- _Aim of the task_: Go through the data below and return each line containing the word "nicht".

- _Records for the task_:
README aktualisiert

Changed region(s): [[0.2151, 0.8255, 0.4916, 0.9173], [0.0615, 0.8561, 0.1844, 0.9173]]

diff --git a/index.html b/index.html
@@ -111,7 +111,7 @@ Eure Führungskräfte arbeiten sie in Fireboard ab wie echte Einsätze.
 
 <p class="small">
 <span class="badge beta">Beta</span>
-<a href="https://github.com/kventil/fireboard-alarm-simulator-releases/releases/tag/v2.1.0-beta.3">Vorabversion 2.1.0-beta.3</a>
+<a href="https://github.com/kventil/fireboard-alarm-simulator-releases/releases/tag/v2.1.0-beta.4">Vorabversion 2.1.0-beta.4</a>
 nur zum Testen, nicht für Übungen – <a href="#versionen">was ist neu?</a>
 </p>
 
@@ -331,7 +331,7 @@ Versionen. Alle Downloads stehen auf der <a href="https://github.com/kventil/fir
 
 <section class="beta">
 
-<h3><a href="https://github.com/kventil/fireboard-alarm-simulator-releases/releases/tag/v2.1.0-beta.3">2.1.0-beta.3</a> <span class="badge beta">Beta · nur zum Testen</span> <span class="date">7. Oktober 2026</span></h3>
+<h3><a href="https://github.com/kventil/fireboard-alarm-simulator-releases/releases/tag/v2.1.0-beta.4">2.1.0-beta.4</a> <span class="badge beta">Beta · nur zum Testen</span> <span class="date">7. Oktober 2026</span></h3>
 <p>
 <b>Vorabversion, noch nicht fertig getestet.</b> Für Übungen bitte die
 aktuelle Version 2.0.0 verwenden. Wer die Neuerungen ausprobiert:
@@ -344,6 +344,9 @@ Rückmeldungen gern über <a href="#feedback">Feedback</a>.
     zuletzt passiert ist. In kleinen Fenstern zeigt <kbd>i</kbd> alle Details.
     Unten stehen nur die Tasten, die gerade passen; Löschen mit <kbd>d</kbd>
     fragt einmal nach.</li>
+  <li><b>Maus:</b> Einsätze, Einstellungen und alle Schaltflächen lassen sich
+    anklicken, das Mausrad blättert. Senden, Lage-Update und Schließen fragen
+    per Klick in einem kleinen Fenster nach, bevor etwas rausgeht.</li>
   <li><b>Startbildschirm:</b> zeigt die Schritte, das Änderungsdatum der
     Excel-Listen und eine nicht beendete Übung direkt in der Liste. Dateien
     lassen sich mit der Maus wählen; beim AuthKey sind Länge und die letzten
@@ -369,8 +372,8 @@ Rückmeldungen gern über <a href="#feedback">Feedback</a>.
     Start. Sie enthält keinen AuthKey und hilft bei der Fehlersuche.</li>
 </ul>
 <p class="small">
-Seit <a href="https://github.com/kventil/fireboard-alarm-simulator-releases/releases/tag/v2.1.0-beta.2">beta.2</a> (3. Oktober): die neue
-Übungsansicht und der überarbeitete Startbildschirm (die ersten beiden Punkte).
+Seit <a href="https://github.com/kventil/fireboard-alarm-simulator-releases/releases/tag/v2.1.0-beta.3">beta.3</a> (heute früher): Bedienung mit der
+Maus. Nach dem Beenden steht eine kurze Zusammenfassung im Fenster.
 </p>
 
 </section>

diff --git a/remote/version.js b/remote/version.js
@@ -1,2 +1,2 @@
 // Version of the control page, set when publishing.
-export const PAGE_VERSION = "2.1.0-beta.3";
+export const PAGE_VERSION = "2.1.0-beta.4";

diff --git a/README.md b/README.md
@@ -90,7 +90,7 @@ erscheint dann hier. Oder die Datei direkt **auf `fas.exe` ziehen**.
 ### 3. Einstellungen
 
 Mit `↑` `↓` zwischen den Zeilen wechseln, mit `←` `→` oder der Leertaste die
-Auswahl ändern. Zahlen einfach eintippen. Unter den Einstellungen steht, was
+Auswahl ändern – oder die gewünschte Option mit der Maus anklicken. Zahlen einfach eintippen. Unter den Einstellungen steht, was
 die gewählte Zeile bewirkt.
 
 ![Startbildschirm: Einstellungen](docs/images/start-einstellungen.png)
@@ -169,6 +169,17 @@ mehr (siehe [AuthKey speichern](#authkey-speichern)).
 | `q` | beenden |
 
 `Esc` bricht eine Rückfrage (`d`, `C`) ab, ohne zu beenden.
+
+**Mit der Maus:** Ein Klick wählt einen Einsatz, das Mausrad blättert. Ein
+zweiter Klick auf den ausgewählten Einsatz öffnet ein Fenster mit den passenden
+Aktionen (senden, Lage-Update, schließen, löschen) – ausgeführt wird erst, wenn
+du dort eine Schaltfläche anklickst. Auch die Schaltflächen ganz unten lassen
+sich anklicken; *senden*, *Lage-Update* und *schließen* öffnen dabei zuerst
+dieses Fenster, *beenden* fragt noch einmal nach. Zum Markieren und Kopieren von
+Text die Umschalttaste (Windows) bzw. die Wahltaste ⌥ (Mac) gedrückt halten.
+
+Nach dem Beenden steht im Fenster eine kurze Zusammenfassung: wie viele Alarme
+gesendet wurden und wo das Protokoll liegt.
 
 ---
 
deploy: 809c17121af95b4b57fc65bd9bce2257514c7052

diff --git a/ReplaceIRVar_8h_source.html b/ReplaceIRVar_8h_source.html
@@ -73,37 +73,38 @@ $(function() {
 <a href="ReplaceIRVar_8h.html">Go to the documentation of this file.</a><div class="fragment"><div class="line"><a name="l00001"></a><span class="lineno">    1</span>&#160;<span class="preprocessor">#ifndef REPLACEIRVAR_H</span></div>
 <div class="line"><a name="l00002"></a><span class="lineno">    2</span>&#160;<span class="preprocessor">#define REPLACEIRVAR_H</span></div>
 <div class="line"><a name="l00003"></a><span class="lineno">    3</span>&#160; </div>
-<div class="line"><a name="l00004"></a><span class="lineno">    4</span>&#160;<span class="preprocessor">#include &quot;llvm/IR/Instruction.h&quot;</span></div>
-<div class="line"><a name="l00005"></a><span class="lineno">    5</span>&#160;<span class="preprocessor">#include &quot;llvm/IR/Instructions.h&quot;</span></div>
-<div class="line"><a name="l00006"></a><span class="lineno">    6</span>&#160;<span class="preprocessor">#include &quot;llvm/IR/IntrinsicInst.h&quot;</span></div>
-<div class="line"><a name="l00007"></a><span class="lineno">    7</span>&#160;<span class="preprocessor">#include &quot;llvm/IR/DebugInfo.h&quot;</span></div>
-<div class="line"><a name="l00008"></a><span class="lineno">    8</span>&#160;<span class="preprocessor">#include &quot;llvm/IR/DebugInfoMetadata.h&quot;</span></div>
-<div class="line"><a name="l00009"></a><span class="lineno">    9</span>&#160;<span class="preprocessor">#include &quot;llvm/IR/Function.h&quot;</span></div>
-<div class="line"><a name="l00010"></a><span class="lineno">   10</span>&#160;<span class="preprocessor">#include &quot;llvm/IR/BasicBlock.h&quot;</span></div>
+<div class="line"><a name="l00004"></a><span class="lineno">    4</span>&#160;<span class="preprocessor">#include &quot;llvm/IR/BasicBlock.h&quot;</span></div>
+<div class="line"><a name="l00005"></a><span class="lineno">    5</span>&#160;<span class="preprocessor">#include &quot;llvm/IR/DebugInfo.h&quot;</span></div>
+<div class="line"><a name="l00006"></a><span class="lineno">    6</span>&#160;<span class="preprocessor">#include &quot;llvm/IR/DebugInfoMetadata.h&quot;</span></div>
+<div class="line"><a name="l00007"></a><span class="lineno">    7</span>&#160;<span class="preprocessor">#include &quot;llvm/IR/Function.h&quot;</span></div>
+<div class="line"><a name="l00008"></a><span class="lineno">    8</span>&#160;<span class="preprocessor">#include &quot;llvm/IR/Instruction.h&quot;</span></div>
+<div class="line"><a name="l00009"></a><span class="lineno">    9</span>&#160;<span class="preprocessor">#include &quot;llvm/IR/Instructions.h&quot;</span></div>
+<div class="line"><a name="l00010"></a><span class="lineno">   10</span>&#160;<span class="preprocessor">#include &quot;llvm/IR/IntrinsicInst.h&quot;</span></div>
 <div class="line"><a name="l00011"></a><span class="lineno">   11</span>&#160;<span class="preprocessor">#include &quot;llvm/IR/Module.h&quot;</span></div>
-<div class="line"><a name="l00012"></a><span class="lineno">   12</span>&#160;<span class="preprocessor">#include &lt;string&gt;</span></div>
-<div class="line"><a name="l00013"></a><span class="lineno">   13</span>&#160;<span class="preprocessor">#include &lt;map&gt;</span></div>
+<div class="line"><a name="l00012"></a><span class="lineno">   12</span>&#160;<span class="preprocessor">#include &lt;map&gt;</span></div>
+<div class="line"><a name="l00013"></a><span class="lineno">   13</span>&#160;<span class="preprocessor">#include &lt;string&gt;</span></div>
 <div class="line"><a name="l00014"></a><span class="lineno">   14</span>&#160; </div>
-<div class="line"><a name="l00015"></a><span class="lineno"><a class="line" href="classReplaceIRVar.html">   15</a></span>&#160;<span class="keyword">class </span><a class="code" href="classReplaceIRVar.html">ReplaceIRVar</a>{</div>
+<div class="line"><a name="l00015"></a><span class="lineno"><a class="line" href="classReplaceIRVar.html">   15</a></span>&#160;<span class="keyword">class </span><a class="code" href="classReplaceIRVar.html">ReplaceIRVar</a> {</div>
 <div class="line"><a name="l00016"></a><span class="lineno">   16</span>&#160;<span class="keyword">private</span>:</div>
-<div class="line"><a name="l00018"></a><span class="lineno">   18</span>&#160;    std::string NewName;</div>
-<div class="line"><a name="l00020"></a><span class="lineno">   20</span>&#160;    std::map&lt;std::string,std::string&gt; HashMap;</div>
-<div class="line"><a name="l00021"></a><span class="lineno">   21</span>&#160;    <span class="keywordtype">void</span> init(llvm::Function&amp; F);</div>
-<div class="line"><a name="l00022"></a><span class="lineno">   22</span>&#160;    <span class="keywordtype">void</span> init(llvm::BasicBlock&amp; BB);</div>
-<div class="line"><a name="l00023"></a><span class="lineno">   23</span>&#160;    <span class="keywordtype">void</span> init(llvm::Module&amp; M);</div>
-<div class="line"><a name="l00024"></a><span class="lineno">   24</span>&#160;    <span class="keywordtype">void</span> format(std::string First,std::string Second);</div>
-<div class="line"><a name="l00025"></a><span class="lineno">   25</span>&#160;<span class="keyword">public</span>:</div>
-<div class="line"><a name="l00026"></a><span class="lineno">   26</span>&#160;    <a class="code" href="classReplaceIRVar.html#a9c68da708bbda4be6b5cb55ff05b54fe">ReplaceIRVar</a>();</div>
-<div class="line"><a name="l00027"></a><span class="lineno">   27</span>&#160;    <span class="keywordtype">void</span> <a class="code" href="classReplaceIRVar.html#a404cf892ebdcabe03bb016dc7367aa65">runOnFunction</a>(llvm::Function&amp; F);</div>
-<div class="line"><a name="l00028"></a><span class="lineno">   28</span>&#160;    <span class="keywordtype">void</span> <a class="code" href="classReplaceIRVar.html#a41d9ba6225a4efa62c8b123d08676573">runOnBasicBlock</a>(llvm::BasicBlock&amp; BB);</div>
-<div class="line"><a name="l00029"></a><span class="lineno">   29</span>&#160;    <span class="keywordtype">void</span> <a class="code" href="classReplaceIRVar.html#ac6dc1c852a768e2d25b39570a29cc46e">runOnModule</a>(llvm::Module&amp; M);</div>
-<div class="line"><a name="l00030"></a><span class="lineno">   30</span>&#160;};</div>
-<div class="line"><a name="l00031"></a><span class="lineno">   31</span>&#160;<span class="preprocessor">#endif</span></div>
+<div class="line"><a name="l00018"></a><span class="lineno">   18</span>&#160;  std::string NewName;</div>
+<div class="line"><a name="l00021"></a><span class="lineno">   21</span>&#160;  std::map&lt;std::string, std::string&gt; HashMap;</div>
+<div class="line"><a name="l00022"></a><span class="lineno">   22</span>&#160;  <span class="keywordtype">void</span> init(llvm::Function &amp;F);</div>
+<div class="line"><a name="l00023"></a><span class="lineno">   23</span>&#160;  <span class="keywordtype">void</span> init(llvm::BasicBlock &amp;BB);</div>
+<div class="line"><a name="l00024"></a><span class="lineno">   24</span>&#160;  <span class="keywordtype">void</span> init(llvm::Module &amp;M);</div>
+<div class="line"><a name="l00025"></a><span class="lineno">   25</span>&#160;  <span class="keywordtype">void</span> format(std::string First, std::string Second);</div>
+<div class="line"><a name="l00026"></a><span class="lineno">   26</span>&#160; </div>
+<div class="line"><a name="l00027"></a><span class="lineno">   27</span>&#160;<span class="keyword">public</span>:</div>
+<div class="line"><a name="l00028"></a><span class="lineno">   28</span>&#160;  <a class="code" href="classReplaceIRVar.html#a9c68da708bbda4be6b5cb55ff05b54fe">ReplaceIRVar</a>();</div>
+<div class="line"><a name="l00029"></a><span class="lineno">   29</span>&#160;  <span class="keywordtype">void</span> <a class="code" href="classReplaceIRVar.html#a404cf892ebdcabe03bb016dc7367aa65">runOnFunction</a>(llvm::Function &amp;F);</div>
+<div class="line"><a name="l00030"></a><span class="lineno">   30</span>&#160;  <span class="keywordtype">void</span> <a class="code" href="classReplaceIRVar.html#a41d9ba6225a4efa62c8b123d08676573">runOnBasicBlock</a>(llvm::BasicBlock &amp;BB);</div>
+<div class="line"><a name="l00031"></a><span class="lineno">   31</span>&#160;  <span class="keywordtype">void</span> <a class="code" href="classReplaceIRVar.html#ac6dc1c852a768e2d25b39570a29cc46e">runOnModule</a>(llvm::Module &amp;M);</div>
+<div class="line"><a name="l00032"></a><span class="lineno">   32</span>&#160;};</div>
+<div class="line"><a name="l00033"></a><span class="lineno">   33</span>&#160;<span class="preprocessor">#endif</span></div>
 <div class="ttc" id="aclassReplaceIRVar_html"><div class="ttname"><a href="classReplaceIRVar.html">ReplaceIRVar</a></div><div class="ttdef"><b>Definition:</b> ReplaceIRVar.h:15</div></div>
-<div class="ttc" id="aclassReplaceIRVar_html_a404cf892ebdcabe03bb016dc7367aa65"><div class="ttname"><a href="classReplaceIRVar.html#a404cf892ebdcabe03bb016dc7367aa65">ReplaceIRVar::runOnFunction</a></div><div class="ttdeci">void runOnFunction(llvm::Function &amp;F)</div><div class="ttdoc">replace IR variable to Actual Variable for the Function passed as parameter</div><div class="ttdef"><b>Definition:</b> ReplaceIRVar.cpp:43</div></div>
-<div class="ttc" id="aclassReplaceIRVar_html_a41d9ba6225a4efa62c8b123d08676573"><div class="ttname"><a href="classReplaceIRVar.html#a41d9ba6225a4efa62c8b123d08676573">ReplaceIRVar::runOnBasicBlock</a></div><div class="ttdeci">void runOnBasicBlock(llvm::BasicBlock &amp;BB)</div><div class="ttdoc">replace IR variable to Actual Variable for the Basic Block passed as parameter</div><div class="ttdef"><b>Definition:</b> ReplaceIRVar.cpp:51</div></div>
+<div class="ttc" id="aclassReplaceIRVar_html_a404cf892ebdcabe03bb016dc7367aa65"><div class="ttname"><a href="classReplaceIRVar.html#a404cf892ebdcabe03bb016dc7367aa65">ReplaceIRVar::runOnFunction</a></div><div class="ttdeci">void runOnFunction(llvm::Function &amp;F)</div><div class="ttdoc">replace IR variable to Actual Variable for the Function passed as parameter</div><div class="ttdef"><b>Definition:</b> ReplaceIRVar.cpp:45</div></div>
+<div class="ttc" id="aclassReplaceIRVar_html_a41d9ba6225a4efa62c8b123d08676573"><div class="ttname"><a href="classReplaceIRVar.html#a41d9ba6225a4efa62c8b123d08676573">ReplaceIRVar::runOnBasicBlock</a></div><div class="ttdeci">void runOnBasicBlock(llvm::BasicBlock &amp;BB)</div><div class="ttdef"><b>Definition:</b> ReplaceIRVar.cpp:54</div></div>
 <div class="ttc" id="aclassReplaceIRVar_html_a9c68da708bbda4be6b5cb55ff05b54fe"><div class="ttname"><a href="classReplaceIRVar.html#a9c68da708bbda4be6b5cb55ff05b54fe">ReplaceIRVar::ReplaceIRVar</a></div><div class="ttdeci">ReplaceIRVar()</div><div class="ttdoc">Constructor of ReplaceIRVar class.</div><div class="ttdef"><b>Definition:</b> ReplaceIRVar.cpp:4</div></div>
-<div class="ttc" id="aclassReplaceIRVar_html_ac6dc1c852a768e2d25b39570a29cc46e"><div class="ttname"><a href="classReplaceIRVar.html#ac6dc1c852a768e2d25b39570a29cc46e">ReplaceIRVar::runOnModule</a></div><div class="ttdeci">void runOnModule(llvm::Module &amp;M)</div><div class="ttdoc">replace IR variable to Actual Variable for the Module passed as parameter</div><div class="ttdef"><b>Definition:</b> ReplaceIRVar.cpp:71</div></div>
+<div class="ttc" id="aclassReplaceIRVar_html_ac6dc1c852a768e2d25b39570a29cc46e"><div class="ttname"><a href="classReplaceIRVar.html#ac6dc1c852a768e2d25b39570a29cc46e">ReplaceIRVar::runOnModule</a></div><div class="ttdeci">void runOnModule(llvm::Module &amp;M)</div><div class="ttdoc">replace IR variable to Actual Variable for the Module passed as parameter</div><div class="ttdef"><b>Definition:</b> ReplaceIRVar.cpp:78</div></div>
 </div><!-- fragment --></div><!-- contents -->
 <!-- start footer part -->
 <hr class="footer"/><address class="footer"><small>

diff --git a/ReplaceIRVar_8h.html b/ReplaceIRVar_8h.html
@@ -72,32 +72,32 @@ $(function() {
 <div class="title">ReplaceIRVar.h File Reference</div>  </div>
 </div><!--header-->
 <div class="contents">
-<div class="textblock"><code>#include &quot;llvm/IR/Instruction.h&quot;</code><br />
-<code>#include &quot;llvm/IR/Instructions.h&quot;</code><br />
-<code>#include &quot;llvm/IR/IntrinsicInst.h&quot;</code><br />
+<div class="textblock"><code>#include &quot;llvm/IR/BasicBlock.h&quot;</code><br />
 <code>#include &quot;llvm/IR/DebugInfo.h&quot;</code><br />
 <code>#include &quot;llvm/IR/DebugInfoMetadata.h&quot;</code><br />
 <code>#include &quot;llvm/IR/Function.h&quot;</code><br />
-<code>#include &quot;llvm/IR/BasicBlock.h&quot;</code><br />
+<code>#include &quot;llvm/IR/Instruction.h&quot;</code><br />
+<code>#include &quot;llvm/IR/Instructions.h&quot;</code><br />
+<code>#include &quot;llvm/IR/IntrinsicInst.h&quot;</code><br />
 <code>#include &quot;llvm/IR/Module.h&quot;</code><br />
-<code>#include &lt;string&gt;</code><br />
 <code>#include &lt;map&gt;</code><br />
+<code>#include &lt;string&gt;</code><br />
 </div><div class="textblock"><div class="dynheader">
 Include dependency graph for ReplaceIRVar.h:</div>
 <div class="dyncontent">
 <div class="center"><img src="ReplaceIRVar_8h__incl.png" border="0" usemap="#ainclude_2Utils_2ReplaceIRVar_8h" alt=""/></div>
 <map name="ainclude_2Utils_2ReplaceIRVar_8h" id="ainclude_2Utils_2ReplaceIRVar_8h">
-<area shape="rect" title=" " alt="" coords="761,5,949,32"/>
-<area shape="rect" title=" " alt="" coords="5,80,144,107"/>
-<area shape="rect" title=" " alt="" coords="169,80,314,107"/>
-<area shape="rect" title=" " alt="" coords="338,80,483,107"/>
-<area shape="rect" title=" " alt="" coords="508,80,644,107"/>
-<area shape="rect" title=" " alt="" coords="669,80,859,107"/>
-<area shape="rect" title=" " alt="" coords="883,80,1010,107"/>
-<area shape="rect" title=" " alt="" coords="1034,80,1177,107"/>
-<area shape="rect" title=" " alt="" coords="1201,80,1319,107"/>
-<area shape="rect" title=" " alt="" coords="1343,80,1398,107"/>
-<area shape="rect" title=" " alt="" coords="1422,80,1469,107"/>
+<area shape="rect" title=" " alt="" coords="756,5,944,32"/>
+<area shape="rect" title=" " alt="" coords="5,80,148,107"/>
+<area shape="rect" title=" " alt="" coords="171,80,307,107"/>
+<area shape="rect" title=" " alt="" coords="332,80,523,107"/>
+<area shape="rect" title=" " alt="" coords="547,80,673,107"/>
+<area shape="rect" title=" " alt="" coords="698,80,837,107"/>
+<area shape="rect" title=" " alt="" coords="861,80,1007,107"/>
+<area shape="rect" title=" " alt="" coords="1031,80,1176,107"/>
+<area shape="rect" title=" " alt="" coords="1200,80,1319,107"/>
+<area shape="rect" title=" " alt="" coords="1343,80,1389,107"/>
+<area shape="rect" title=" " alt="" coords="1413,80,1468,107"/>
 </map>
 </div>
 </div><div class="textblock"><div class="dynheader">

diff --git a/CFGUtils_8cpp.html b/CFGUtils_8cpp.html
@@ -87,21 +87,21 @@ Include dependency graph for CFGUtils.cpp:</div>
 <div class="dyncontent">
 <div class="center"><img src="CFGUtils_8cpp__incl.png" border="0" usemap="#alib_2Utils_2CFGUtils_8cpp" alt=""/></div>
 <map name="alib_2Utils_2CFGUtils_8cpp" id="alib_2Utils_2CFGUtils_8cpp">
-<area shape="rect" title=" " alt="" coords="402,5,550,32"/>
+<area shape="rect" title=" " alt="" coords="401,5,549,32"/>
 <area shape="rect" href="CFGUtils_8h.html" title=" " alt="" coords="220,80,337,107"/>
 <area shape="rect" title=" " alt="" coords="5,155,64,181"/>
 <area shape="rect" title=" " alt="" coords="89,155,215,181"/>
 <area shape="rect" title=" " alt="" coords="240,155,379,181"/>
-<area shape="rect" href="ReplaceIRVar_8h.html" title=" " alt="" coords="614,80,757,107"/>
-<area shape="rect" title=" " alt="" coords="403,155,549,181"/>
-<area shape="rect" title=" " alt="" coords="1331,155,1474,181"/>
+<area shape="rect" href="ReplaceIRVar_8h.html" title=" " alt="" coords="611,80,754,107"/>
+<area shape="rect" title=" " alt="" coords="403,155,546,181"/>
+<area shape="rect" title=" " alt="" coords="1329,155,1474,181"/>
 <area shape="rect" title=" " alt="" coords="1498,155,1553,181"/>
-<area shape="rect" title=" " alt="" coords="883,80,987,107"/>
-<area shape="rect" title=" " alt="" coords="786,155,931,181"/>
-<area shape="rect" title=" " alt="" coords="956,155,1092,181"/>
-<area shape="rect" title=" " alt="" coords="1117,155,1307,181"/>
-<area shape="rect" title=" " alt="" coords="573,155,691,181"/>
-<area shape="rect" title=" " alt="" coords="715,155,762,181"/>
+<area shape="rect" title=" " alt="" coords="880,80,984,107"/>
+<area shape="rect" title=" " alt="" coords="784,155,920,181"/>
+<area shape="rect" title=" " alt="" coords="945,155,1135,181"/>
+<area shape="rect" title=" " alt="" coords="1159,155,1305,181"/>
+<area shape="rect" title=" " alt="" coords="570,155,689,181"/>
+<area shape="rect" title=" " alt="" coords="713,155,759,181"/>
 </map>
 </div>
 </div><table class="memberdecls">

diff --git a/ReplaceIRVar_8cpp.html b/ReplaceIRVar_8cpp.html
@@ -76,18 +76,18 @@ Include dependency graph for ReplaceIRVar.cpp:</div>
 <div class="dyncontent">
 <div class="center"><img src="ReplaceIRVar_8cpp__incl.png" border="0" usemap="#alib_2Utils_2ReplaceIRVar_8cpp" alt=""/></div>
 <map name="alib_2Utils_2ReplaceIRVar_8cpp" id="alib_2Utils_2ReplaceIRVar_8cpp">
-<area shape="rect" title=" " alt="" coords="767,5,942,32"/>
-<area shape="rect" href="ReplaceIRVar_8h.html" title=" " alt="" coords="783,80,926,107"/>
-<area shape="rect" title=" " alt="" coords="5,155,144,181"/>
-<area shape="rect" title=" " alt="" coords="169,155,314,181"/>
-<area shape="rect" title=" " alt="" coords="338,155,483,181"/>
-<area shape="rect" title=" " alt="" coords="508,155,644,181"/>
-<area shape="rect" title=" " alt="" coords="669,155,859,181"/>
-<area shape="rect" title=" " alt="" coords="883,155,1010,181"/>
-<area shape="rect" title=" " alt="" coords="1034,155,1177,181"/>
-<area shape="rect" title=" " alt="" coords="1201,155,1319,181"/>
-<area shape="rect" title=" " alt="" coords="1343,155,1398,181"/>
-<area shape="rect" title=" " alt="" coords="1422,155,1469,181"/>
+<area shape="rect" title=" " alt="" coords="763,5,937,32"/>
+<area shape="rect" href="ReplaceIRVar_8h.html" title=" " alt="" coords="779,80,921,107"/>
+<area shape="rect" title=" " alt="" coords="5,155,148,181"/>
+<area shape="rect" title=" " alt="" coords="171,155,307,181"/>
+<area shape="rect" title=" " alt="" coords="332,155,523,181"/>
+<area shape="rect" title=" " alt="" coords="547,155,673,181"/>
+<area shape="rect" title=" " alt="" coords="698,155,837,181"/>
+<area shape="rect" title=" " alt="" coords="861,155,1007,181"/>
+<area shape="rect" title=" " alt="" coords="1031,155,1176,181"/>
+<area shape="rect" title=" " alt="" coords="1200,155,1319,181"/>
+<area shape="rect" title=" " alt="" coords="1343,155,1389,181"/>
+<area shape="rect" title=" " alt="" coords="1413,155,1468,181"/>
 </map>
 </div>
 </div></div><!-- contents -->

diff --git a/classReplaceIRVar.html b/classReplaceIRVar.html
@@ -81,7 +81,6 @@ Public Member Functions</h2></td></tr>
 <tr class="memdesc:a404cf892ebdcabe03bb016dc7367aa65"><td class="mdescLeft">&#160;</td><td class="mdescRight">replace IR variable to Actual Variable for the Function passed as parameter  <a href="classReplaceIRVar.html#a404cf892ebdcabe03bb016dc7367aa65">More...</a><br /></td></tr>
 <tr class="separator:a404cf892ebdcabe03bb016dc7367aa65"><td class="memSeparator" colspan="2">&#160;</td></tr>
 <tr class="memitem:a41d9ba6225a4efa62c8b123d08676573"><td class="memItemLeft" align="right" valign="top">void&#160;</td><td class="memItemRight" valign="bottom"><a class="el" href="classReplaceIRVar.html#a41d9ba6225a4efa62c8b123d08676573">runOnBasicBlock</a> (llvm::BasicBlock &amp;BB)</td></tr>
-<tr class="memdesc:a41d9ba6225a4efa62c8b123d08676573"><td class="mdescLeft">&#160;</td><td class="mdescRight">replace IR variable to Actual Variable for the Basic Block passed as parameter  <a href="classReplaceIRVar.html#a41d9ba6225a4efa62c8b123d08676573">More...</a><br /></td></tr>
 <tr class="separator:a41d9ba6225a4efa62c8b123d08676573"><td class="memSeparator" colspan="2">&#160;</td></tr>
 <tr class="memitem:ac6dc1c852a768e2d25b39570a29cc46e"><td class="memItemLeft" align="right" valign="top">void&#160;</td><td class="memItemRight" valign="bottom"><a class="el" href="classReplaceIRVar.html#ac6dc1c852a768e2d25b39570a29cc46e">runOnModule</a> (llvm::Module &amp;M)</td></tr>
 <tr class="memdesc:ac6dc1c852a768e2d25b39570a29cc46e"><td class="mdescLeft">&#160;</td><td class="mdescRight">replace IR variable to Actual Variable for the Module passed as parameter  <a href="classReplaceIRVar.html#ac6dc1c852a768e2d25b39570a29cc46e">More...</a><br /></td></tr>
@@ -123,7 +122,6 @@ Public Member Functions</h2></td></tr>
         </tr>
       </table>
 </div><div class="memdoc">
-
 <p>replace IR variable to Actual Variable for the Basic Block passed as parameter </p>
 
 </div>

- _Exercise output_:
 nur zum Testen, nicht für Übungen – <a href="#versionen">was ist neu?</a>
 <b>Vorabversion, noch nicht fertig getestet.</b> Für Übungen bitte die
     Excel-Listen und eine nicht beendete Übung direkt in der Liste. Dateien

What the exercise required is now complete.